Without loss of generality we can assume that $$f\geq0$$. The case $$p=1$$ is a restatement of Fubini's theorem. Suppose that $$p>1$$ and let $$H(x)=\int_Y f(x,y)\,\nu(dy)$$. From Fubini's theorem and then H"older's inequality we obtain \begin{aligned} \|H\|^p_{L_p(\mu)} &=\int_X \int_Y f(x,y)\,\nu(dy) H^{p-1}(x)\,\mu(dx) =\int_Y \int_X f(x,y) H^{p-1}(x)\,\mu(dx)\,\nu(dy)\\ &\quad \leq \int_Y \Big(\int_X|f(x,y)|^p\,\mu(dx)\Big)^{\tfrac{1}{p}}\|H\|^{p-1}_{L_p(\mu)} \,\nu(dy). \end{aligned} The conclusion follows immediately if $$\|H\|_p<\infty$$. If $$\|H\|_p=\infty$$, choose monotone sequences of sets $$A_n\subset X$$ and $$B_n\subset Y$$ such that $$\mu(A_n)\vee\nu(B_n)<\infty$$, and for any $$k\in\mathbb{N}$$ define $$f_k=f\vee k$$. Then $$\left(\int_{A_n}\Big(\int_{B_m}f_k(x,y)\,\nu(dy)\Big)^p\,\mu(dx) \right)^{1/p}\leq \int_{B_m}\Big(\int_{A_n}|f_k(x,y)|^p\,\mu(dx)\Big)^{1/p}\,\nu(dy).$$ Letting first $$k\rightarrow\infty$$, then $$n\rightarrow\infty$$ and finally $$m\rightarrow\infty$$ we obtain the desired result.

• I like this proof more than the standard duality method because it's very analogous to the way the Minkowski triangle inequality en.wikipedia.org/wiki/Minkowski_inequality is proven!
– D.R.
Commented Dec 6, 2022 at 5:08
• Do we have the reversed inequality in case $p \in (0, 1)$? Commented Jun 28 at 9:42
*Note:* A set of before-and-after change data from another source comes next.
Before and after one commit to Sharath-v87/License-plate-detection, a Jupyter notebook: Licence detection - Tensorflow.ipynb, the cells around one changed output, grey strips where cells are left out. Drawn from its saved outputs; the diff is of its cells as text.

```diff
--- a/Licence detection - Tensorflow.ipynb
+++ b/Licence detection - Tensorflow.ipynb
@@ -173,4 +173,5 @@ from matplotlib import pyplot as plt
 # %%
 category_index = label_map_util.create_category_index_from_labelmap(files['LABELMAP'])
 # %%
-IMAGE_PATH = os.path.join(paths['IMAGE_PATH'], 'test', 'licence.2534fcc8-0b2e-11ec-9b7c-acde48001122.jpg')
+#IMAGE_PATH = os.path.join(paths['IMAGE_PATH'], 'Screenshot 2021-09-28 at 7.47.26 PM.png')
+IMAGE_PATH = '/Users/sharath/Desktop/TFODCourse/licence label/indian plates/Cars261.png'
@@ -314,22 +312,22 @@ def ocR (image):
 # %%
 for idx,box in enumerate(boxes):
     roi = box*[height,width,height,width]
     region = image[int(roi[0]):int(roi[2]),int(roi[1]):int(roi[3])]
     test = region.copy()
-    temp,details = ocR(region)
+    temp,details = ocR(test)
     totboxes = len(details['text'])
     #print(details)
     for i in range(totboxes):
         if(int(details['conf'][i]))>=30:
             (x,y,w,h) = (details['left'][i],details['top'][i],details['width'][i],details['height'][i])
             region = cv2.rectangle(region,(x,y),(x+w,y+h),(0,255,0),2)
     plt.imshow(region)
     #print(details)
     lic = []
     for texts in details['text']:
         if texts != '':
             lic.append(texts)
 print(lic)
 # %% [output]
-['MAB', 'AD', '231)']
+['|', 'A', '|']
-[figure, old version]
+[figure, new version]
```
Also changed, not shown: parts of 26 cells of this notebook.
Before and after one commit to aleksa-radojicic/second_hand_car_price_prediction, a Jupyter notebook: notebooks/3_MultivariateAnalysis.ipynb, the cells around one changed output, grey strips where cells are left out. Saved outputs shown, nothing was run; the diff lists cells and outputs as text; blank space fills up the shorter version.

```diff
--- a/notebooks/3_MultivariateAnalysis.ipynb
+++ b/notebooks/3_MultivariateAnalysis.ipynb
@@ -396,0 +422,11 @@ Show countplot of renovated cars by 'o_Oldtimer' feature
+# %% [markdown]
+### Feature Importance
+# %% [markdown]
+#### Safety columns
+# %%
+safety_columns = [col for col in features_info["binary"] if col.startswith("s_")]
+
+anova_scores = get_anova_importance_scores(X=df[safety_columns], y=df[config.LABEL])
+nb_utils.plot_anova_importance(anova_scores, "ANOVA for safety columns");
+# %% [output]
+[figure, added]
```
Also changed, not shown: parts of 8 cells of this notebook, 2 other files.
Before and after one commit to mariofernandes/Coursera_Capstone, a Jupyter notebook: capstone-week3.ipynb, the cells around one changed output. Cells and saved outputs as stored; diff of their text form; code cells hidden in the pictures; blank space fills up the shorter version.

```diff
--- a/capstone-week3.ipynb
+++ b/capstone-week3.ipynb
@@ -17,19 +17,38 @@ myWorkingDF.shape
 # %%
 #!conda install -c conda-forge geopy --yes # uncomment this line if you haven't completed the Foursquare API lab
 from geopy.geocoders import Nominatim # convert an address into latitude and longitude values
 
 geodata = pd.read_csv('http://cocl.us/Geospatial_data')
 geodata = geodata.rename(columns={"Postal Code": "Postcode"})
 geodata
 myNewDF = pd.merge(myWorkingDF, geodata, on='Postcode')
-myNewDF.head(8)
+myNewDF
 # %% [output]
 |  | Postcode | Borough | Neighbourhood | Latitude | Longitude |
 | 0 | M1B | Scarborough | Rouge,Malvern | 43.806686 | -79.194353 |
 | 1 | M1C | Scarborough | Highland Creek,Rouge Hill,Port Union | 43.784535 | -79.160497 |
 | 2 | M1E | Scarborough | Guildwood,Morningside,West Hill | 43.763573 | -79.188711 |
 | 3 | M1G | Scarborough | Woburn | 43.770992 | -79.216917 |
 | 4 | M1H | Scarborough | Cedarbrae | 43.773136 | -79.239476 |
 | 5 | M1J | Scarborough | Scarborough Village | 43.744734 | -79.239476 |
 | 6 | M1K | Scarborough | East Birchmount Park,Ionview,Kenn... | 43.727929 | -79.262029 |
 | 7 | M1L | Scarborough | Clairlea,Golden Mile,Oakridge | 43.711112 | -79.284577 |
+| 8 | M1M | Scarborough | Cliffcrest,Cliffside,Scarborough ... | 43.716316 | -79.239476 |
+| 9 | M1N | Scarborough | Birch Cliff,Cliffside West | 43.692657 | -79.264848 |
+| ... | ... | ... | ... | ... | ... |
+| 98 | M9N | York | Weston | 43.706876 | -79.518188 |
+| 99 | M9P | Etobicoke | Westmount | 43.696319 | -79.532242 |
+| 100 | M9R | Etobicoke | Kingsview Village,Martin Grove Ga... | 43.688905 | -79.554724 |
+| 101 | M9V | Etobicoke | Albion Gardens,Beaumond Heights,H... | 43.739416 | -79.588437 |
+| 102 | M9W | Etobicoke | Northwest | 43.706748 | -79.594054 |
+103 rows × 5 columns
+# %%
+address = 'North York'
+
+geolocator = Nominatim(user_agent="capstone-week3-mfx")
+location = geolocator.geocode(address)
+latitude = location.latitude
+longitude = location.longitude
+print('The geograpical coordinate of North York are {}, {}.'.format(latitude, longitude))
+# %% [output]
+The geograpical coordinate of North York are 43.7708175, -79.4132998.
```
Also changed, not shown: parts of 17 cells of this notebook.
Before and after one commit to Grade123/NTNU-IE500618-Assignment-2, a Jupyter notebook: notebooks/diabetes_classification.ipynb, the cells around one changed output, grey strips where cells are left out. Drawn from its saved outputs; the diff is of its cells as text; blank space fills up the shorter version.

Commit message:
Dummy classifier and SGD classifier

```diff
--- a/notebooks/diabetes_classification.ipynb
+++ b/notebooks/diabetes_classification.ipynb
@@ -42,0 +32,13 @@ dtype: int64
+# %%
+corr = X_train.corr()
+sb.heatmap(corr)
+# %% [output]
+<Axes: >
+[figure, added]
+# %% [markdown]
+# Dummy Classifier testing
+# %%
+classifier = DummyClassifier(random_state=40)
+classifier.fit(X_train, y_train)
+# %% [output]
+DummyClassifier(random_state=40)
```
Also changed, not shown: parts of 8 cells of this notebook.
• @Akira: I think id does for $f\geq0$. The proof I gave relays on Holder's inequality. You may try to use this version. Commented Jun 28 at 14:05

Following Folland's proof (the inequality after applying Tonelli and Holder), consider $\int f(x,y) \,dν(y)$ as a linear functional(not necessarily bounded) on $L_q(\mu)$. If it's bounded, then $\int f(x,y) \,dν(y)$ must be in $L_p(\mu)$ and the result is immediate. Otherwise the RHS must be infinity.